## Entries supplied
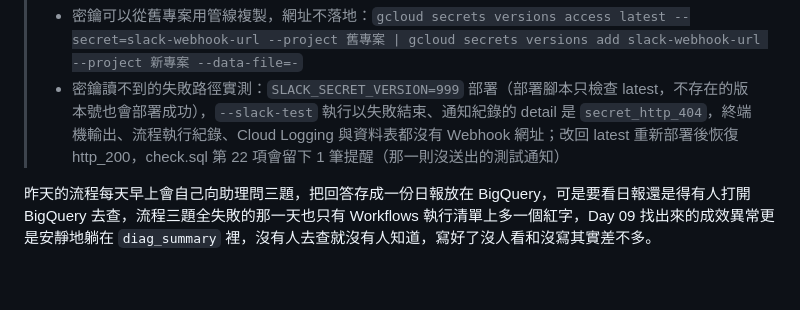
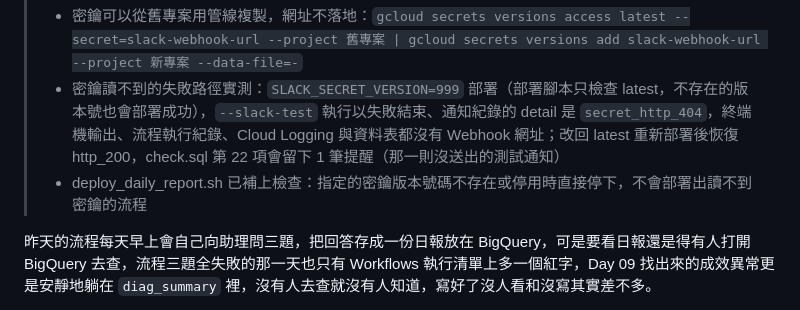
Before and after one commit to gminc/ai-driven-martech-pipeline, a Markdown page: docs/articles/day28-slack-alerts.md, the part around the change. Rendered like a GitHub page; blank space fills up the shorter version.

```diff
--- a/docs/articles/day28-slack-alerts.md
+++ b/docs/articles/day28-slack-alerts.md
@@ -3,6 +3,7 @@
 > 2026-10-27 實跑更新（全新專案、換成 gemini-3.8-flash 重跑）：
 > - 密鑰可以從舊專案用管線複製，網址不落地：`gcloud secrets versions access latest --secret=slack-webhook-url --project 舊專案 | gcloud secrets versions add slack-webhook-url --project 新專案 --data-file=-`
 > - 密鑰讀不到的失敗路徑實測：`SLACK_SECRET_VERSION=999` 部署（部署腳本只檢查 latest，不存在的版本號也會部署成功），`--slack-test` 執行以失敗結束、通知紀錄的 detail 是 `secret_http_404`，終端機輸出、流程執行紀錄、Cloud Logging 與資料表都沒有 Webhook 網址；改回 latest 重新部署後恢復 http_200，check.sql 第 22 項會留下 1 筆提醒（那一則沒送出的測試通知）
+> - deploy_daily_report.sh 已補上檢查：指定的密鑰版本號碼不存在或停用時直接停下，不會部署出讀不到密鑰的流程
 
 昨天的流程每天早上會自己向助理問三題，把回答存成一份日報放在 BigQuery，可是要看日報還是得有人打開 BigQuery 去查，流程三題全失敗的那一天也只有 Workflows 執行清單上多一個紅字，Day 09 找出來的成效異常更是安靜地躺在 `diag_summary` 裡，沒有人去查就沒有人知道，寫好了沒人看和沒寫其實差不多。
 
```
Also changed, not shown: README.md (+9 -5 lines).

## Problem details
Make a word-for-word repeat of the material, skipping all pictures.

## Solution to this task
Before and after one commit to gminc/ai-driven-martech-pipeline, a Markdown page: docs/articles/day28-slack-alerts.md, the part around the change. Rendered like a GitHub page; blank space fills up the shorter version.

```diff
--- a/docs/articles/day28-slack-alerts.md
+++ b/docs/articles/day28-slack-alerts.md
@@ -3,6 +3,7 @@
 > 2026-10-27 實跑更新（全新專案、換成 gemini-3.8-flash 重跑）：
 > - 密鑰可以從舊專案用管線複製，網址不落地：`gcloud secrets versions access latest --secret=slack-webhook-url --project 舊專案 | gcloud secrets versions add slack-webhook-url --project 新專案 --data-file=-`
 > - 密鑰讀不到的失敗路徑實測：`SLACK_SECRET_VERSION=999` 部署（部署腳本只檢查 latest，不存在的版本號也會部署成功），`--slack-test` 執行以失敗結束、通知紀錄的 detail 是 `secret_http_404`，終端機輸出、流程執行紀錄、Cloud Logging 與資料表都沒有 Webhook 網址；改回 latest 重新部署後恢復 http_200，check.sql 第 22 項會留下 1 筆提醒（那一則沒送出的測試通知）
+> - deploy_daily_report.sh 已補上檢查：指定的密鑰版本號碼不存在或停用時直接停下，不會部署出讀不到密鑰的流程
 
 昨天的流程每天早上會自己向助理問三題，把回答存成一份日報放在 BigQuery，可是要看日報還是得有人打開 BigQuery 去查，流程三題全失敗的那一天也只有 Workflows 執行清單上多一個紅字，Day 09 找出來的成效異常更是安靜地躺在 `diag_summary` 裡，沒有人去查就沒有人知道，寫好了沒人看和沒寫其實差不多。
 
```
Also changed, not shown: README.md (+9 -5 lines).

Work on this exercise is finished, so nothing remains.